#### ABOUT THIS TASK:
Pick every line out of the entries below that holds the string "index", and report them.
------
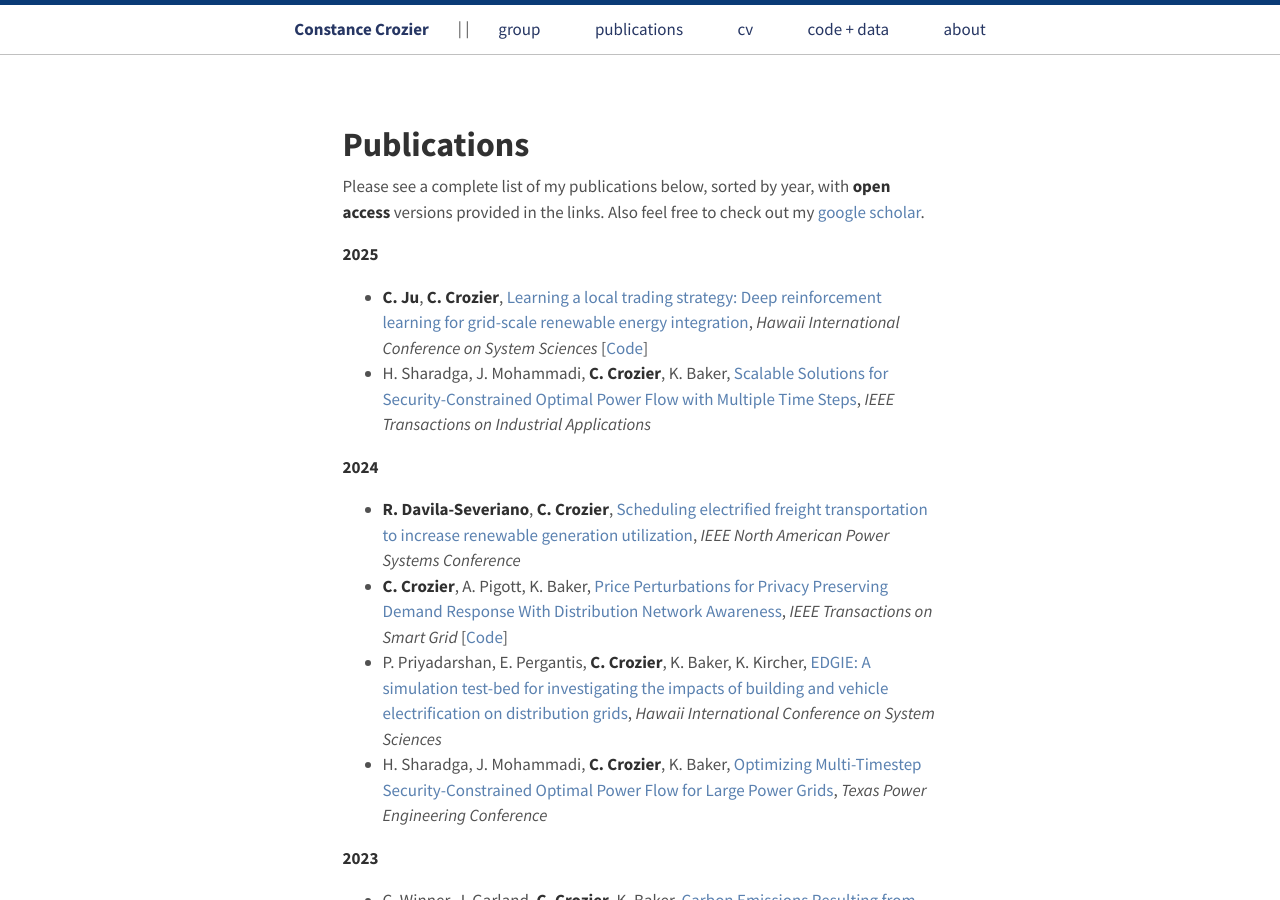
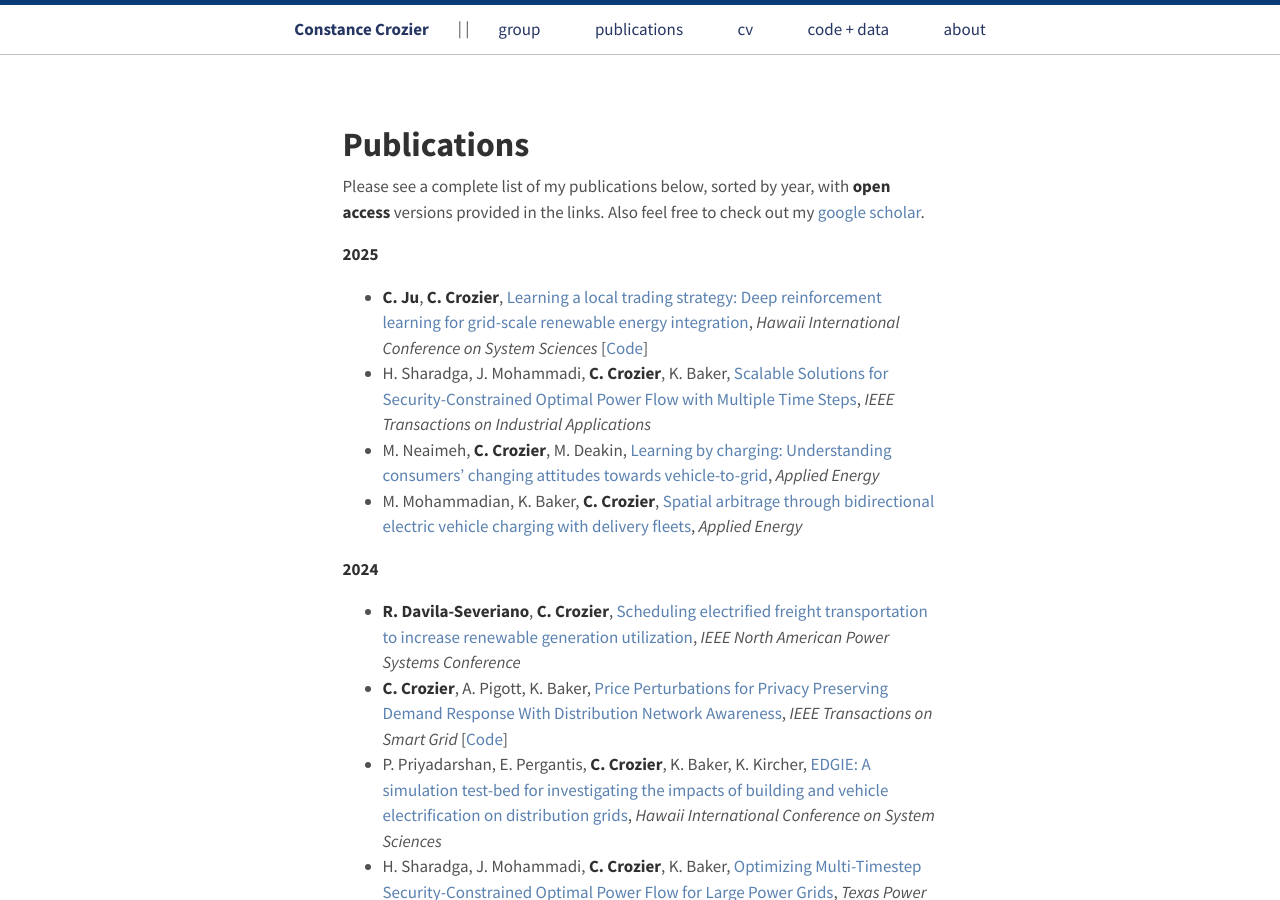
Before and after one commit to constancecrozier/constancecrozier.github.io, a Jekyll site: the page built from pubs.md, in a window 1280 px wide and 900 px high. Built offline with Jekyll 4.4.1, drawn with Linux system fonts in a browser that asks for light colours.

Commit message:
Updated pubs

```diff
--- a/index.html
+++ b/index.html
@@ -16,7 +16,7 @@ title: Home
     </p>
 
     <p>
-      You can contact me at: constance@gatech.edu
+      You can contact me at: <b>constance@gatech.edu</b>
     </p>
 
   </div>
--- a/pubs.md
+++ b/pubs.md
@@ -10,6 +10,8 @@ Please see a complete list of my publications below, sorted by year, with **open
 **2025**
 * **C. Ju**, **C. Crozier**, [Learning a local trading strategy: Deep reinforcement learning for grid-scale renewable energy integration](/files/hiccs_25.pdf), *Hawaii International Conference on System Sciences* [[Code](https://github.com/jucaleb4/battery-trading)]
 * H. Sharadga, J. Mohammadi, **C. Crozier**, K. Baker, [Scalable Solutions for Security-Constrained Optimal Power Flow with Multiple Time Steps](/files/sharadga_go.pdf), *IEEE Transactions on Industrial Applications*
+* M. Neaimeh, **C. Crozier**, M. Deakin, [Learning by charging: Understanding consumers’ changing attitudes towards vehicle-to-grid](/files/V2G_perceptions.pdf), *Applied Energy*
+* M. Mohammadian, K. Baker, **C. Crozier**, [Spatial arbitrage through bidirectional electric vehicle charging with delivery fleets](/files/Spatial_Arbitrage.pdf), *Applied Energy*
 
 
 **2024**
```
Also changed, not shown: 3 other files.
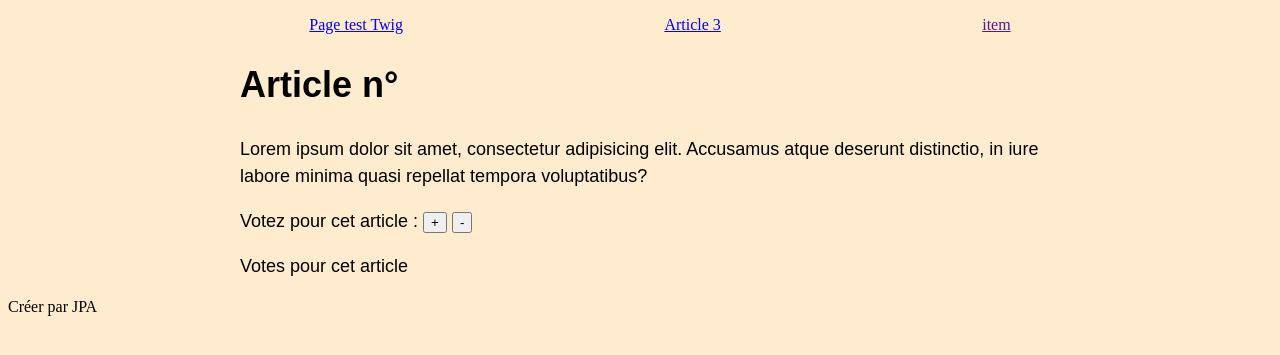
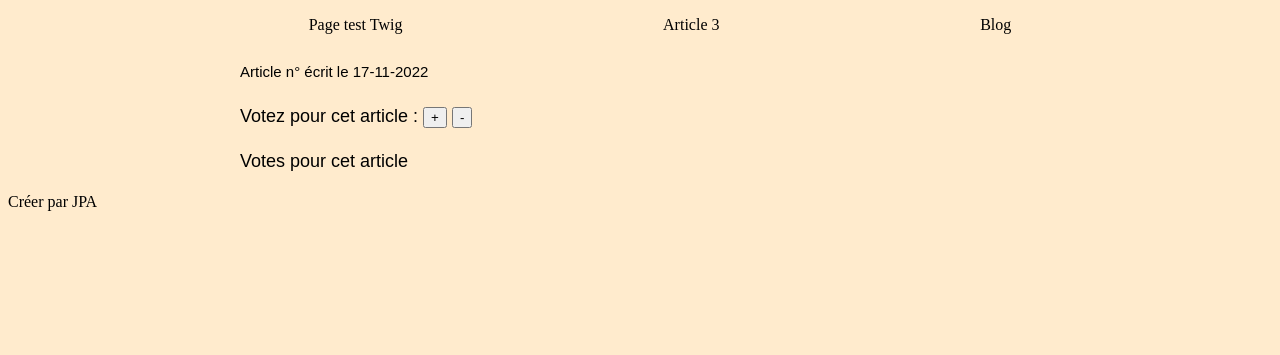
Before and after one commit to albertaljeanpierre/blog, a Symfony app: template templates/article/article.html.twig in a window 1280 px wide. Shown: the top 355 px of the page. Run offline with Twig, Linux system fonts and the light colour scheme; the template is opened without the code that fills it, so the values that code supplies are empty; some libraries are stand-ins or nearby versions.

Commit message:
Route blog - Liste des articles en base

```diff
--- a/public/css/main.css
+++ b/public/css/main.css
@@ -1,6 +1,21 @@
 body {
     background: blanchedalmond;
 }
+
+/* reset */
+ul {
+    list-style-type: none;
+}
+a {
+    color: #000;
+    text-decoration: none;
+}
+a:hover {
+    text-decoration: underline;
+}
+/* FIN reset */
+
+
 .example-wrapper {
     margin: 1em auto;
     max-width: 800px;
--- a/templates/article/article.html.twig
+++ b/templates/article/article.html.twig
@@ -1,14 +1,14 @@
 {% extends 'base.html.twig' %}
 
-{% block title %}Description de l'article n° {{ numArticle }}{% endblock %}
+{% block title %} {{ article.titre }} {% endblock %}
 
 {% block body %}
 
 
     <div class="example-wrapper">
-        <h1>Article n° {{ numArticle }} </h1>
-        <p>Lorem ipsum dolor sit amet, consectetur adipisicing elit. Accusamus atque deserunt distinctio, in iure labore
-            minima quasi repellat tempora voluptatibus?
+        <h1> {{ article.titre }} </h1>
+        <p><small>Article n°{{ article.id }} écrit le {{ article.dateCreation | date('d-m-Y') }}</small></p>
+        <p>{{ article.contenu }}
         </p>
         <div id="votes">
             <p>Votez pour cet article : <button data-vote="add" class="vote"> + </button> <button data-vote="remove" class="vote"> - </button></p>
--- a/templates/base.html.twig
+++ b/templates/base.html.twig
@@ -20,7 +20,8 @@
                 <ul class="menu-navigation">
                     <li><a href="{{ path('app_article') }}" >Page test Twig</a></li>
                     <li><a href="{{ path('afficher_article' , { 'numero' : '3'  }) }}" >Article 3</a></li>
-                    <li><a href="" >item</a></li>
+                    <li><a href="{{ path('blog' ) }}" >Blog</a></li>
+
                 </ul>
         {% endblock %}
         {% block body %}{% endblock %}
```
Also changed, not shown: src/Controller/ArticleController.php (+28 -10 lines), templates/article/blog.html.twig (added, +22 -0 lines).
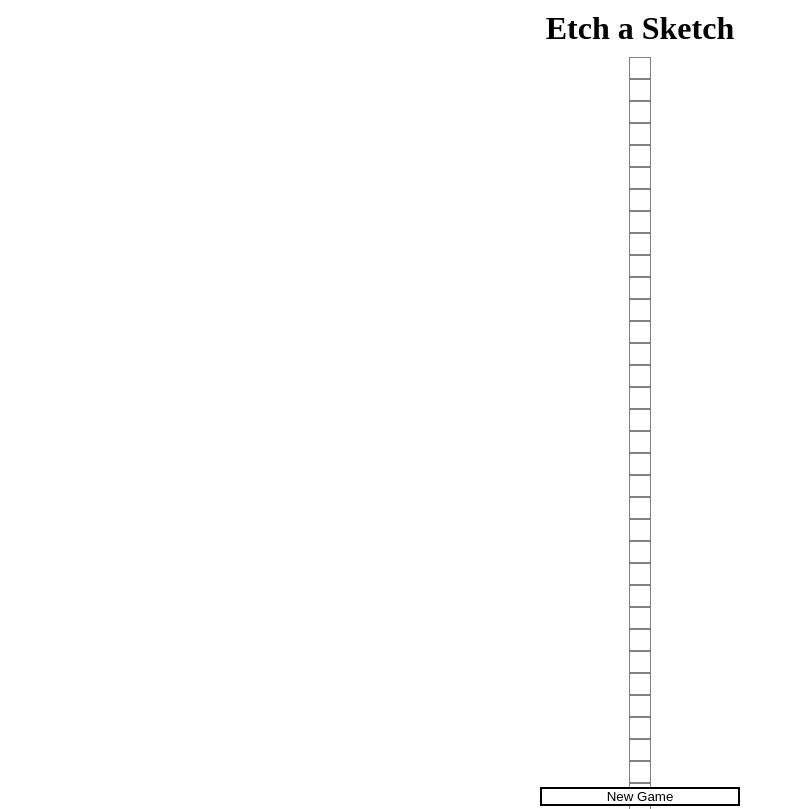
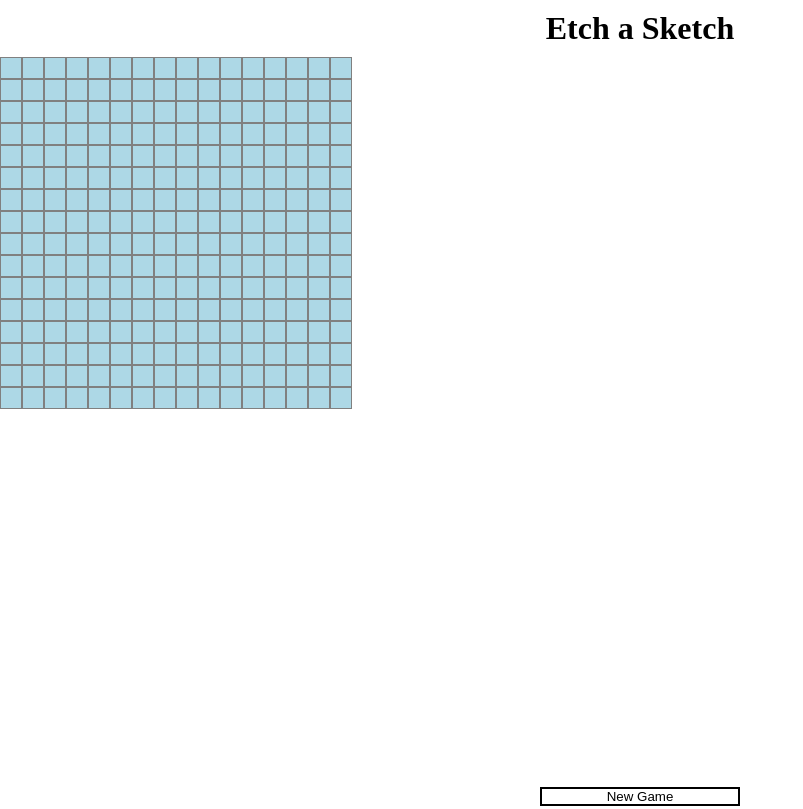
Before and after one commit to b-rares/etch-a-sketch, a plain HTML site: page index.html in a window 1280 px wide. Shown: the top 809 px of the page, without its empty margins (0-803 px from the left). Drawn offline with Linux system fonts and the light colour scheme.

Commit message:
Added new functions and fixed some css grid

```diff
--- a/script.js
+++ b/script.js
@@ -1,5 +1,5 @@
-const button = document.querySelector(`button`);
 const divContainer = document.querySelector(`#div_container`);
+const button = document.querySelector(`#button`);
 const colors = [
   `#BA7BA1`,
   `#C28CAE`,
@@ -22,8 +22,22 @@ let createGrid = () => {
         div.style.backgroundColor = randomColor;
       }
     });
-    divContainer.append(div);
+    divContainer.appendChild(div);
   }
 };
 
+let restart = () => {
+  gridSize = prompt(`How many divs?`);
+  deleteGrid();
+  createGrid();
+};
+
+let deleteGrid = () => {
+  while (divContainer.hasChildNodes) {
+    divContainer.removeChild(divContainer.firstChild);
+  }
+};
+
+button.addEventListener(`click`, restart);
+
 createGrid();
--- a/style.css
+++ b/style.css
@@ -28,22 +28,28 @@ button {
 }
 
 #game_container {
+  display: grid;
+  grid-template-rows: repeat(16, 1fr);
+  grid-template-columns: repeat(16, 1fr);
   width: 100%;
   height: 90%;
-  display: flex;
-  justify-content: center;
+  margin: 0 auto;
+  align-items: center;
 }
 
 .div-game {
   width: 20px;
   height: 20px;
   border: 1px grey solid;
-  grid-column: repeat(16, 1fr);
-  grid-row: repeat(16, 1fr);
+  grid-column: repeat(16, 2fr);
+  grid-row: repeat(16, 2fr);
+  align-self: center;
 }
 
-#div-container {
-  display: grid;
+#div_container {
+  width: 100%;
+  display: inline-grid;
   grid-template-columns: repeat(16, 1fr);
   grid-template-rows: repeat(16, 1fr);
+  background-color: lightblue;
 }
```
------
#### OUTPUT FOR THIS EXERCISE:
--- a/index.html
+++ b/index.html
Before and after one commit to b-rares/etch-a-sketch, a plain HTML site: page index.html in a window 1280 px wide. Shown: the top 809 px of the page, without its empty margins (0-803 px from the left). Drawn offline with Linux system fonts and the light colour scheme.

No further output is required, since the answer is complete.